Worldwide expenditure on all medical devices is estimated to have surpassed $180 billion in 2007, and in the field of tissue repair and surgical securement, the total market reached $7.3 billion, underpinned by product advances reflecting our improved understanding of the underlying mechanisms of tissue repair, patient demographic pressures creating an increasing caseload of procedures, and a rapidly expanding number of new products available.

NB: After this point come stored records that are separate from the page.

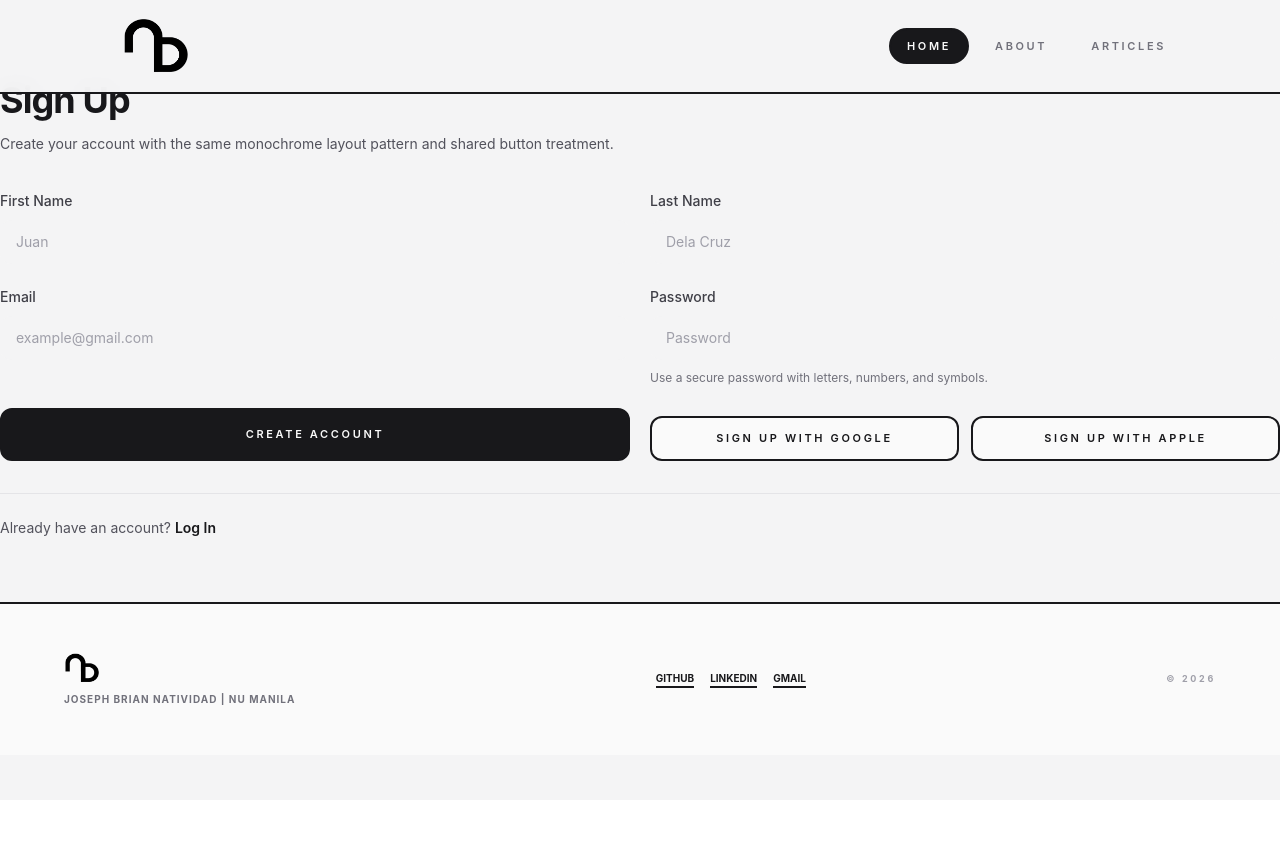
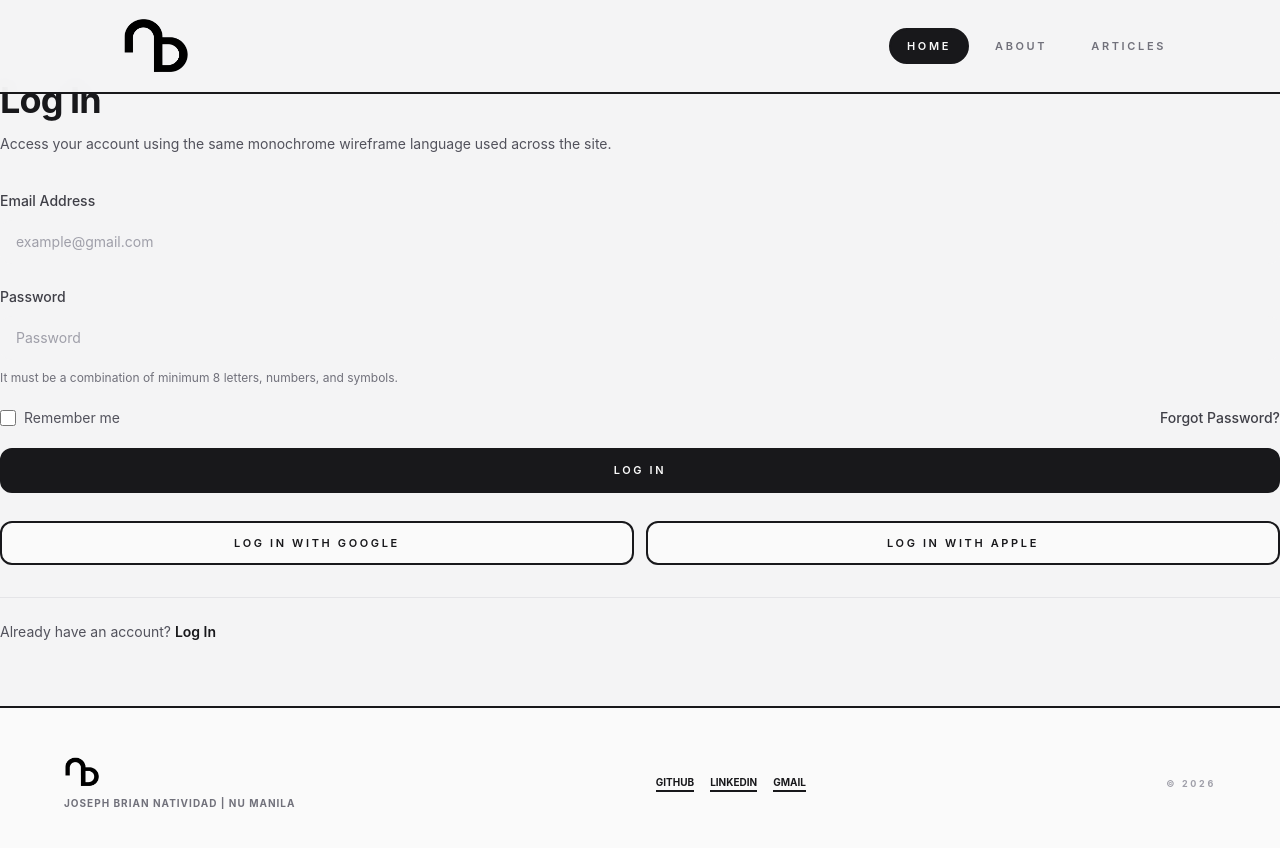
Before and after one commit to njeybe/natividad-webprog, a React (Vite) app in the folder natividad-client/: page / in a window 1280 px wide. Shown: the top 848 px of the page. Before the commit the page ends 800 px from the top, so only its background shows below. Built offline with nearby package versions, Linux system fonts and the light colour scheme.

Commit message:
create boilerplate for Sign In page. Ready to enhance

```diff
--- /dev/null
+++ b/natividad-client/src/pages/AuthPages/SignInPage.jsx
@@ -0,0 +1,113 @@
+import { Link } from "react-router-dom";
+import Button from "../../components/Button";
+
+const inputClasses =
+  "mt-2 w-full rounded-xl border-zinc-300 bg-zinc-100 px-4 py-3 text-sm text-zinc-900 outline-none transition placeholder:text-zinc-400 focus:border-zinc-900 focus:bg-zinc-50";
+
+const actionButtonClassName =
+  "flex w-full rounded-xl py-3 text-[11px] tracking-[0.2em]";
+
+const SignInPage = () => {
+  return (
+    <>
+      <h1 className="text-3xl font-bold tracking-tight text-zinc-900 sm:text-4xl">
+        Log In
+      </h1>
+      <p className="mt-3 text-sm leading-6 text-zinc-600">
+        Access your account using the same monochrome wireframe language used
+        across the site.
+      </p>
+
+      <form className="mt-8 space-y-5">
+        <div>
+          <label
+            htmlFor="signin-email"
+            className="text-sm font-medium text-zinc-700"
+          >
+            Email Address
+          </label>
+          <input
+            type="text"
+            id="signin-email"
+            placeholder="example@gmail.com"
+            autoComplete="email"
+            className={inputClasses}
+          />
+        </div>
+
+        <div>
+          <label
+            htmlFor="signin-password"
+            className="text-sm font-medium text-zinc-700"
+          >
+            Password
+          </label>
+          <input
+            type="password"
+            id="signin-password"
+            placeholder="Password"
+            autoComplete="current-password"
+            className={inputClasses}
+          />
+          <p className="mt-2 text-xs leading-5 text-zinc-500">
+            It must be a combination of minimum 8 letters, numbers, and symbols.
+          </p>
+        </div>
+
+        <div className="flex items-center justify-between gap-4 text-sm">
+          <label className="flex items-center gap-2 text-zinc-600">
+            <input
+              type="checkbox"
+              className="h-4 w-4 rounded border-zinc-300 accent-zinc-900"
+            />
+            <span>Remember me</span>
+          </label>
+          <button
+            type="button"
+            className="font-medium text-zinc-700 transition hover:text-zinc-900"
+          >
+            Forgot Password?
+          </button>
+        </div>
+
+        <Button
+          type="submit"
+          variant="primary"
+          className={actionButtonClassName}
+        >
+          Log In
+        </Button>
+
+        <div className="grid gap-3 pt-2 sm:grid-cols-2">
+          <Button
+            type="button"
+            variant="secondary"
+            className={actionButtonClassName}
+          >
+            Log In with Google
+          </Button>
+
+          <Button
+            type="button"
+            variant="secondary"
+            className={actionButtonClassName}
+          >
+            Log In with Apple
+          </Button>
+        </div>
+      </form>
+
+      <div className="mt-8 border-t border-zinc-200 pt-6 text-sm text-zinc-600">
+        Already have an account?{" "}
+        <Link
+          to="/auth/signup"
+          className="font-semibold text-zinc-900 transition hover:text-zinc-600"
+        >
+          Log In
+        </Link>
+      </div>
+    </>
+  );
+};
+
+export default SignInPage;
--- a/natividad-client/src/pages/AuthPages/SignUpPage.jsx
+++ b/natividad-client/src/pages/AuthPages/SignUpPage.jsx
@@ -75,7 +75,7 @@ const SignUpPage = () => {
               Password
             </label>
             <input
-              type="text"
+              type="password"
               id="signup-password"
               placeholder="Password"
               autoComplete="new-password"
```
Also changed, not shown: natividad-client/src/App.jsx (+6 -1 lines).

The tissue closure and securement market can be regarded as a benchmark indicator for overall expansion of medical device usage. This is because surgical closure and securement products are growing to be components of all surgical procedures. These products are used for rapid and efficient closure of surgical wounds, and internal securement of tissues to reduce pain and accelerate rehabilitation. Appropriate use of these products can reduce risk of infection, and can optimize the repair process to enhance the speed and strength of tissue repair, as well as reducing complications such as those resulting from post-surgical adhesions.

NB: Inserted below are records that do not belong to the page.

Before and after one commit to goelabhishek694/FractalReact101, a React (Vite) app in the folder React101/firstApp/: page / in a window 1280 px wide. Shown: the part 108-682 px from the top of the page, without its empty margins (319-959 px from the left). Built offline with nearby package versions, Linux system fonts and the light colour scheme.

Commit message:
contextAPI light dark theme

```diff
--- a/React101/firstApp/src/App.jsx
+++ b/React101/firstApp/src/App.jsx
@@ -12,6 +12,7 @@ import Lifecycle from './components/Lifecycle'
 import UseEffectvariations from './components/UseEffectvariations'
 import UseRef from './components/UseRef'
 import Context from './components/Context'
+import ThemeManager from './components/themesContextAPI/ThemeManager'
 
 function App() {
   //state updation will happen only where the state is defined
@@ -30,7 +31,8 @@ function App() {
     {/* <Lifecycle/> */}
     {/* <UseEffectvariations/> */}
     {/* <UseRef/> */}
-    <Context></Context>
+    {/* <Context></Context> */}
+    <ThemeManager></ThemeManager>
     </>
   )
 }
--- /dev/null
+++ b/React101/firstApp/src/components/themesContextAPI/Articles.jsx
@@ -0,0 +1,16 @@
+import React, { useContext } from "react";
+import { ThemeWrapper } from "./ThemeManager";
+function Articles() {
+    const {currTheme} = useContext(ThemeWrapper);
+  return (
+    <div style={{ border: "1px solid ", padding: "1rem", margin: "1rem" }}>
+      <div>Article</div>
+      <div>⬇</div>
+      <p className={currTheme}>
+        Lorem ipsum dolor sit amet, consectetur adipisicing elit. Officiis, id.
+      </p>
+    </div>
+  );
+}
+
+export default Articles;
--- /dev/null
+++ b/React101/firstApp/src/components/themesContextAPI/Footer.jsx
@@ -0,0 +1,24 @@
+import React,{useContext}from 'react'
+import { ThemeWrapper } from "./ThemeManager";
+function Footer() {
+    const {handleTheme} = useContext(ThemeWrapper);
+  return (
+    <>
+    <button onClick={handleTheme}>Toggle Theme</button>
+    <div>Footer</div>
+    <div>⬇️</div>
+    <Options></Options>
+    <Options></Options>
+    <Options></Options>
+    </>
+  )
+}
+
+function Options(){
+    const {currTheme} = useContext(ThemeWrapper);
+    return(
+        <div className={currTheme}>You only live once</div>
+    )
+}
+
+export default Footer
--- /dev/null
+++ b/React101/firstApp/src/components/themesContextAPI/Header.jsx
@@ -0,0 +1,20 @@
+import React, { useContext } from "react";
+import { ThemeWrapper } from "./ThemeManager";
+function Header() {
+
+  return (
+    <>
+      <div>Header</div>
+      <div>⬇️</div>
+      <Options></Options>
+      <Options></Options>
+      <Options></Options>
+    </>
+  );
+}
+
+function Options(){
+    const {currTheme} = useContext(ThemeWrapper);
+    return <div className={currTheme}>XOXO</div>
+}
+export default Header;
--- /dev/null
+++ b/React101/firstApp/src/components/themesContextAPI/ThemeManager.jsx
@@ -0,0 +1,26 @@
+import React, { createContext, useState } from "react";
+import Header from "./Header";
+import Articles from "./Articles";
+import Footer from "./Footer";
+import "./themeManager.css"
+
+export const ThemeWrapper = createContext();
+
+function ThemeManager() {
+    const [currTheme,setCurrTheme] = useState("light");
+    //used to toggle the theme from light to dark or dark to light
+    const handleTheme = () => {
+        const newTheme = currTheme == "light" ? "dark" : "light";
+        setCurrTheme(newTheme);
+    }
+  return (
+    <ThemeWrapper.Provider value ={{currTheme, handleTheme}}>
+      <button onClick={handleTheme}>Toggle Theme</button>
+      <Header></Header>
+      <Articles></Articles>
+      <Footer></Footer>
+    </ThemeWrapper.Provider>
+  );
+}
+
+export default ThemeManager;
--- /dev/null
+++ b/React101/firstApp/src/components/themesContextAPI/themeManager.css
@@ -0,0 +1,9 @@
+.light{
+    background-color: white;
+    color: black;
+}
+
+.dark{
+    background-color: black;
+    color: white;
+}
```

Overall industry spending in the health care system has a major impact on this segment. Consolidation in healthcare buying organizations (particularly in the United States) creates a pressure for cost-effectiveness arguments and supporting clinical efficacy data, and may also limit pricing potential, often when the overall cost in a category appears to be growing uncontrollably. The shift to outpatient and community-based treatment sites and practices affects the way that products are designed, marketed and distributed. In the securement segment, hospital administrators are involved in purchasing more routine and generic surgical securement and closure products, with surgeons selecting more advanced and new technologies. In addition, the case for cost-effectiveness involves professional preferences and adoption of new procedures, as well as the potential to reduce surgical theatre time and costs.
This field is expanding rapidly as new devices allow the surgeon to perform closure more quickly and with improved outcomes for patients. A significant premium is possible when new products and devices enable complex securement procedures to be performed under minimally invasive protocols with significant time-savings in the operating room. New technologies and new biomaterials allow improved tissue repair, and it is possible to revalue segments of this market based on significant improvements in clinical practice. We expect this market segment to triple in value over the next decade.

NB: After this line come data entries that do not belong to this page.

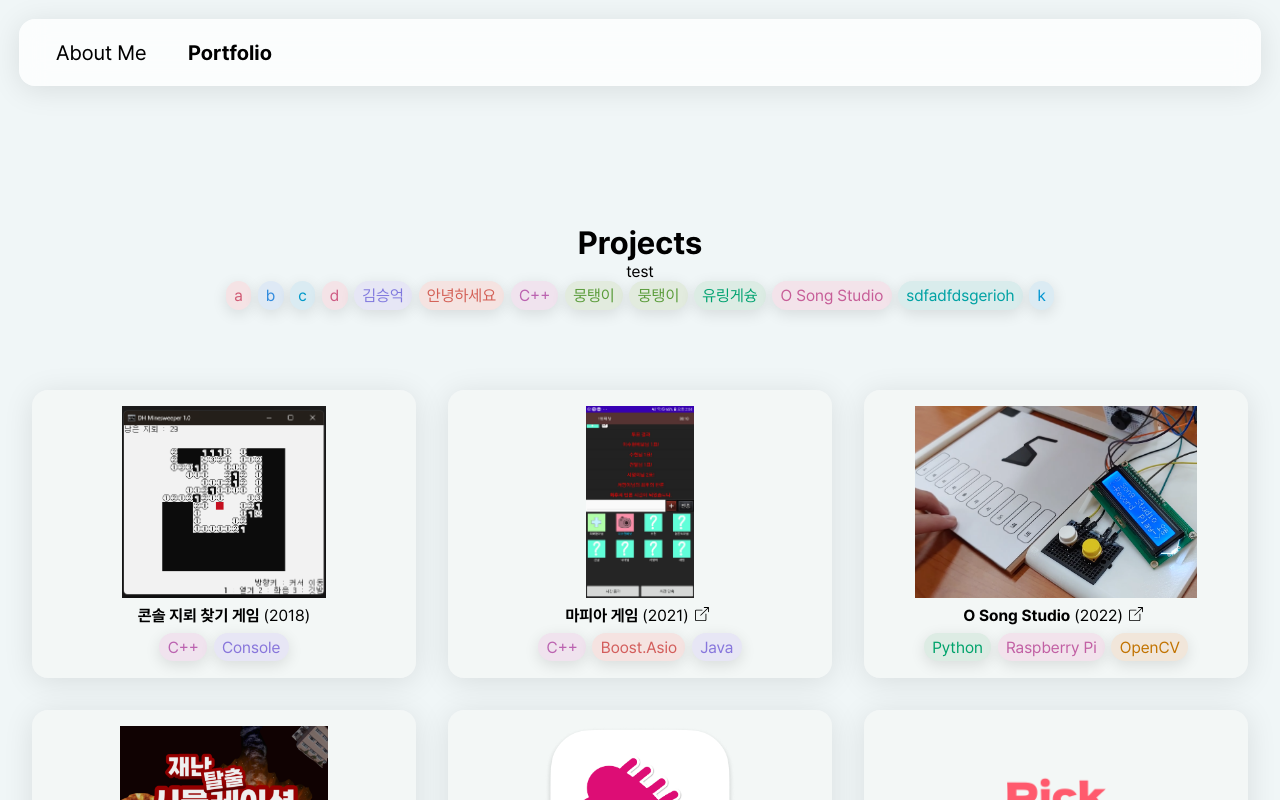
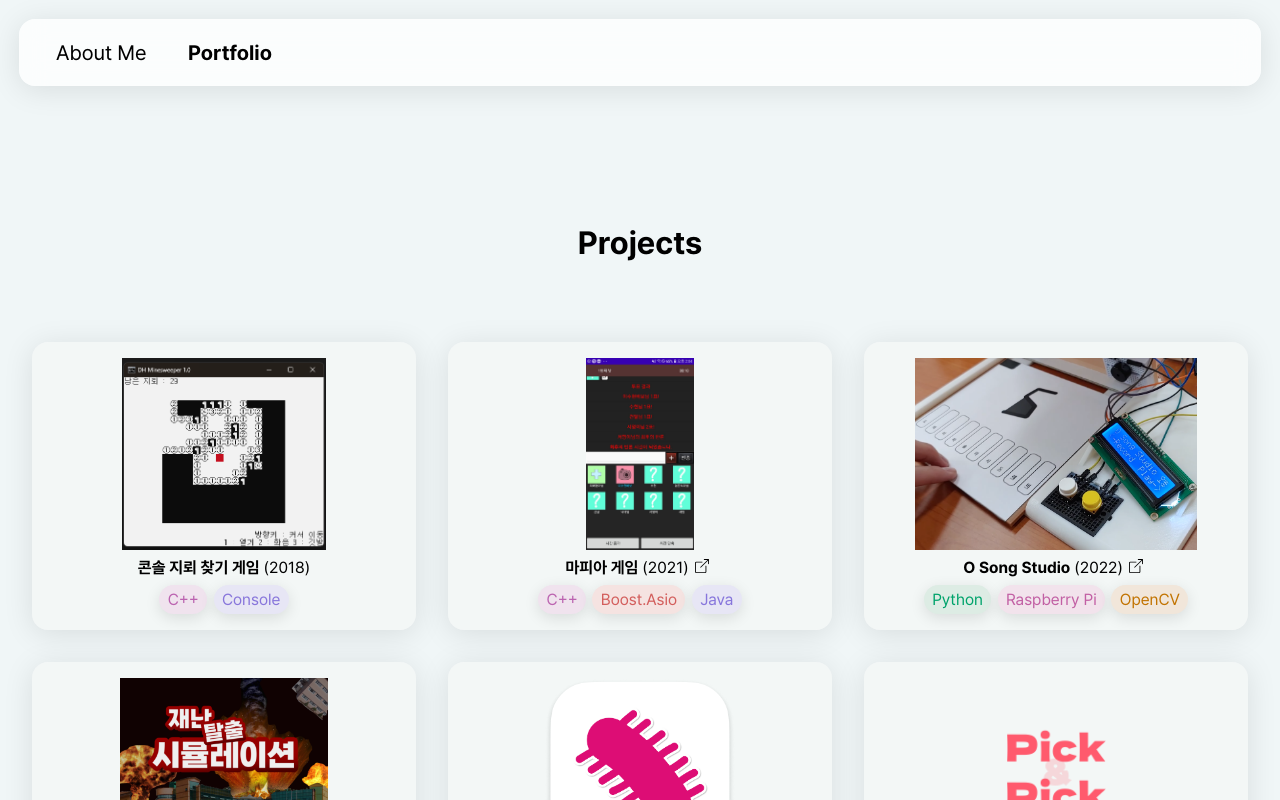
Before and after one commit to ldhhello/ldh-monster-react, a React (Vite) app: page /portfolio in a window 1280 px wide. Shown: the top 800 px of the page. Built offline with nearby package versions, Linux system fonts and the light colour scheme.

Commit message:
🔥Removed test codes

```diff
--- a/src/routes/portfolio.tsx
+++ b/src/routes/portfolio.tsx
@@ -5,8 +5,7 @@ import { styled } from 'styled-components';
 import ProjectBox from '../components/ProjectBox';
 import { media } from '../design/media';
 
-import projectList from "../data/projectList.json"
-import TechStack from '../components/TechStack';
+import projectList from "../data/projectList.json";
 
 const Container = styled.div`
   display: flex;
@@ -31,10 +30,6 @@ export default function Portfolio() {
     <div style={{height: '14rem'}}/>
 
     <h1>Projects</h1>
-
-    <div>test</div>
-    <TechStack list={["a", "b", "c", "d", "김승억", "안녕하세요", "C++", "뭉탱이", "뭉탱이", "유링게슝",
-      "O Song Studio", "sdfadfdsgerioh", "k"]}/>
 
     <ProjectBox list={projectList} />
 
```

The total market potential by 2013, driven by procedure volumes, for hemostats, sealants, and glues, addressable by currently available products, nearly $4.5 billion for hemostats and sealants, and more than $1.3 billion for skin wound closure using high-strength glues. The introduction of a high-strength, elastic glue without toxicity concerns would revolutionize the market further and lead to even higher sales potential.
In the field of postoperative adhesion control, newly developed products improve on early prototypes and have substantial clinical efficacy data to allow for a significant premium cost. Over $700 million revenues were generated in 2007 in this market segment, and we expect that this market will grow to nearly $1.5 billion dollars in the next five years.
The above is excerpted from Report #S175.